In playing the new “God of War” (2018), I am reminded of the importance of a strong introduction into a game. They say that you never get a second chance to make a first impression, and that stands true in games as well. Earlier this year, I wrote a column about tutorials, but tutorials are just one aspect of a video game’s introduction. Whereas tutorials teach you the controls and mechanics of a game, the intro, as its name suggests, introduces you to the story and tone of a game. And in terms of introducing the player to the story and theme of a game, “The Last of Us” (2013) stands out as one of the best.

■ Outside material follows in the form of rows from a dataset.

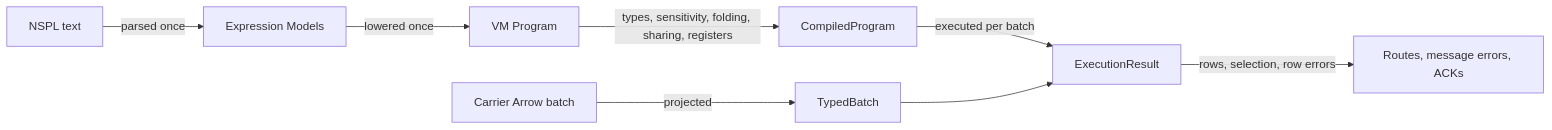
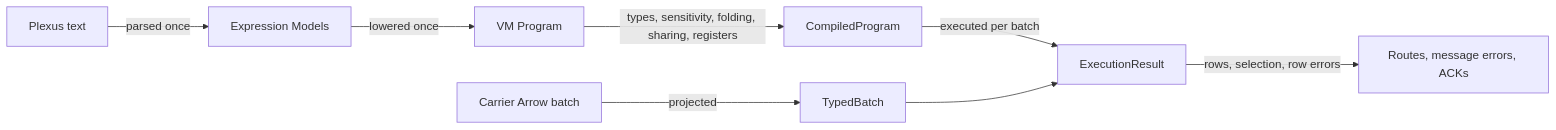
The diagram in docs/src/vm-functions.md (nervix-io/nervix), drawn with Mermaid before and after one commit. The commit also changed other lines of this file and 889 other files, not shown here.

First line of the commit message:
refactor(plexus): rename the graph definition language

````diff
--- a/docs/src/vm-functions.md
+++ b/docs/src/vm-functions.md
@@ -92,10 +92,10 @@
 ```mermaid
 flowchart LR
-    Text["NSPL text"] -->|parsed once| Model["Expression Models"]
+    Text["Plexus text"] -->|parsed once| Model["Expression Models"]
     Model -->|lowered once| Program["VM Program"]
     Program -->|"types, sensitivity, folding, sharing, registers"| Compiled["CompiledProgram"]
     Compiled -->|"executed per batch"| Result["ExecutionResult"]
     Carrier["Carrier Arrow batch"] -->|projected| Input["TypedBatch"]
     Input --> Result
     Result -->|"rows, selection, row errors"| Host["Routes, message errors, ACKs"]
 ```
````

Immediately, the intro to “The Last of Us” establishes the game’s world. At first, it is no different than the real world. Single fathers return home late, birthdays are celebrated and kids stay up late. While this may seem like a far cry from the hopelessness of the rest of the game, it serves to highlight the desolation and decay later on. Alongside this, the introduction begins to shape the characters and their motivations for the remainder of the game. A warning for all those who have not played “The Last of Us” yet: There are some light spoilers for the intro of the game coming up. But ultimately, it is the tragedy at the end of the introduction that makes the intro of “The Last of Us” so memorable. It is emotional, brutal and sets a bleak stage for the rest of the game.

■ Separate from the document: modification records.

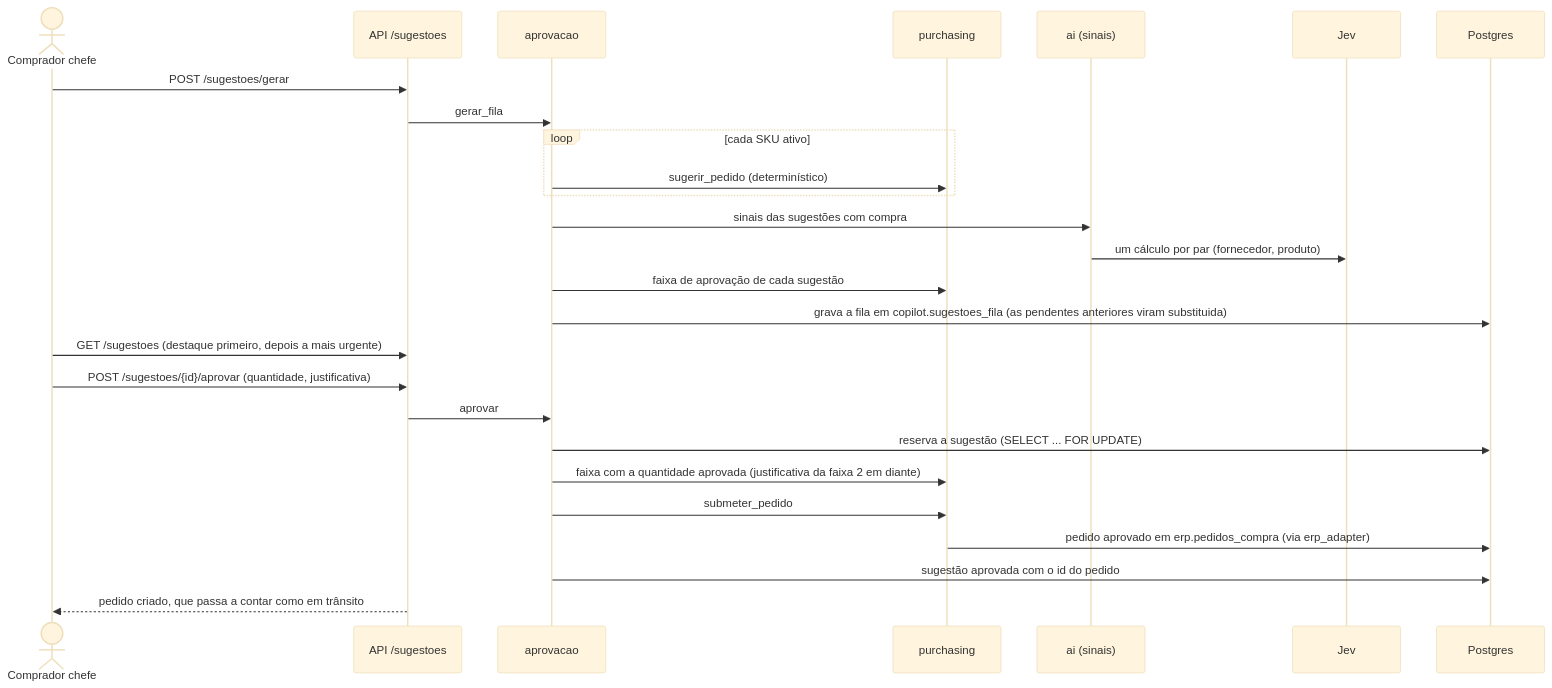
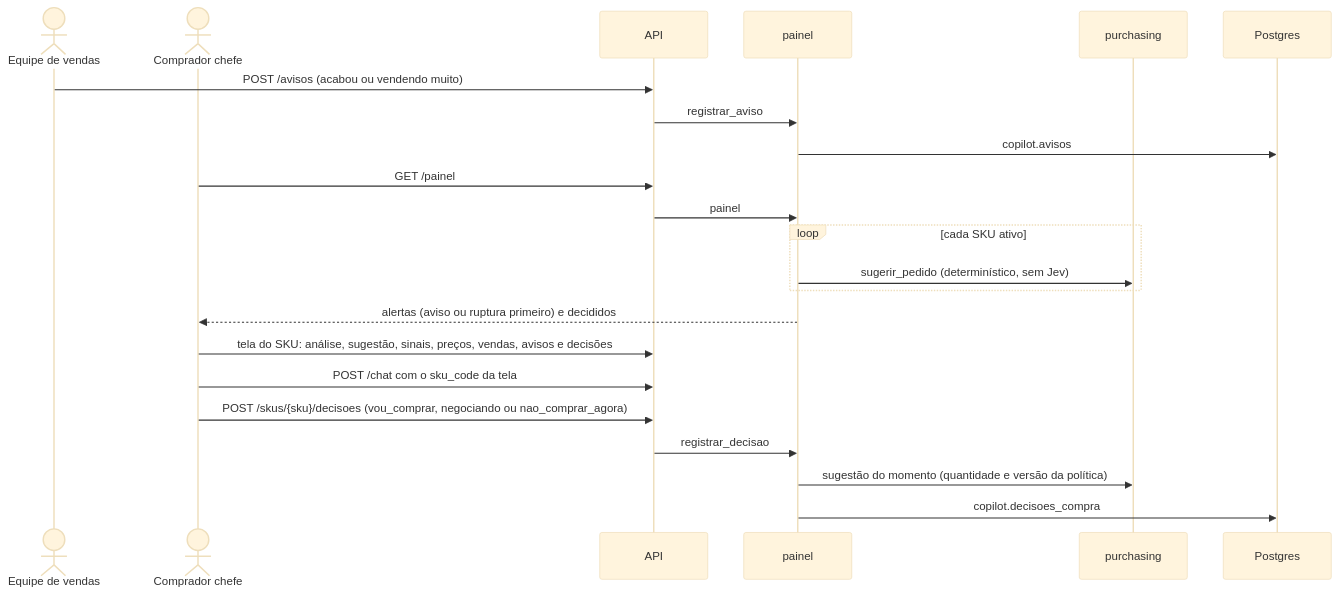
Before and after one commit to RodFerraz1/sistema-para-estoque: the second of 3 diagrams in README.md, drawn with Mermaid (base theme). The commit also changed other lines of this file and 111 other files, not shown here.

Commit message:
Fluxo do comprador: painel, aviso, tela do SKU e decisão de compra (spec 08)

````diff
--- a/README.md
+++ b/README.md
@@ -634,29 +639,25 @@
 ```mermaid
 sequenceDiagram
+    actor V as Equipe de vendas
     actor C as Comprador chefe
-    participant A as API /sugestoes
-    participant F as aprovacao
+    participant A as API
+    participant M as painel
     participant U as purchasing
-    participant S as ai (sinais)
-    participant J as Jev
     participant P as Postgres
 
-    C->>A: POST /sugestoes/gerar
-    A->>F: gerar_fila
+    V->>A: POST /avisos (acabou ou vendendo muito)
+    A->>M: registrar_aviso
+    M->>P: copilot.avisos
+    C->>A: GET /painel
+    A->>M: painel
     loop cada SKU ativo
-        F->>U: sugerir_pedido (determinístico)
+        M->>U: sugerir_pedido (determinístico, sem Jev)
     end
-    F->>S: sinais das sugestões com compra
-    S->>J: um cálculo por par (fornecedor, produto)
-    F->>U: faixa de aprovação de cada sugestão
-    F->>P: grava a fila em copilot.sugestoes_fila (as pendentes anteriores viram substituida)
-    C->>A: GET /sugestoes (destaque primeiro, depois a mais urgente)
-    C->>A: POST /sugestoes/{id}/aprovar (quantidade, justificativa)
-    A->>F: aprovar
-    F->>P: reserva a sugestão (SELECT ... FOR UPDATE)
-    F->>U: faixa com a quantidade aprovada (justificativa da faixa 2 em diante)
-    F->>U: submeter_pedido
-    U->>P: pedido aprovado em erp.pedidos_compra (via erp_adapter)
-    F->>P: sugestão aprovada com o id do pedido
-    A-->>C: pedido criado, que passa a contar como em trânsito
+    M-->>C: alertas (aviso ou ruptura primeiro) e decididos
+    C->>A: tela do SKU: análise, sugestão, sinais, preços, vendas, avisos e decisões
+    C->>A: POST /chat com o sku_code da tela
+    C->>A: POST /skus/{sku}/decisoes (vou_comprar, negociando ou nao_comprar_agora)
+    A->>M: registrar_decisao
+    M->>U: sugestão do momento (quantidade e versão da política)
+    M->>P: copilot.decisoes_compra
 ```
````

On the other hand, the introduction of “DOOM” (2016) similarly introduces the player to the game’s themes, but in a very different manner. Instead of providing story exposition and character building, “DOOM” immediately gets into the action. You brutally kill a few demons before destroying a screen providing the only source of story. The message is immediately clear: “DOOM” is not a game that will hit you over the head with its story. Instead, the gameplay is front and center, a theme that continues through the rest of the introduction and the rest of the game.
Although it is older than the rest of the games in this article, the introduction of “Half Life 2” (2004) remains iconic. G-Man’s monologue establishes an eeriness that permeates through the rest of the game. The train where you begin the game is run-down and barren, hinting at the game’s tone. Dr. Breen’s speech echoes through the halls of the train station filled with military police. “Half Life 2’s” world is ruled by a brutally oppressive totalitarian regime, and the introduction makes it abundantly clear. While the whole of “Half Life 2” is incredible, its introduction does an admirable job of setting the scene and tone of one of the greatest games ever made. In fact, I recommend “Half Life 2” to anyone who doesn’t mind a cliffhanger that will never be resolved. It’s a game with a strong intro but will likely never get a conclusion.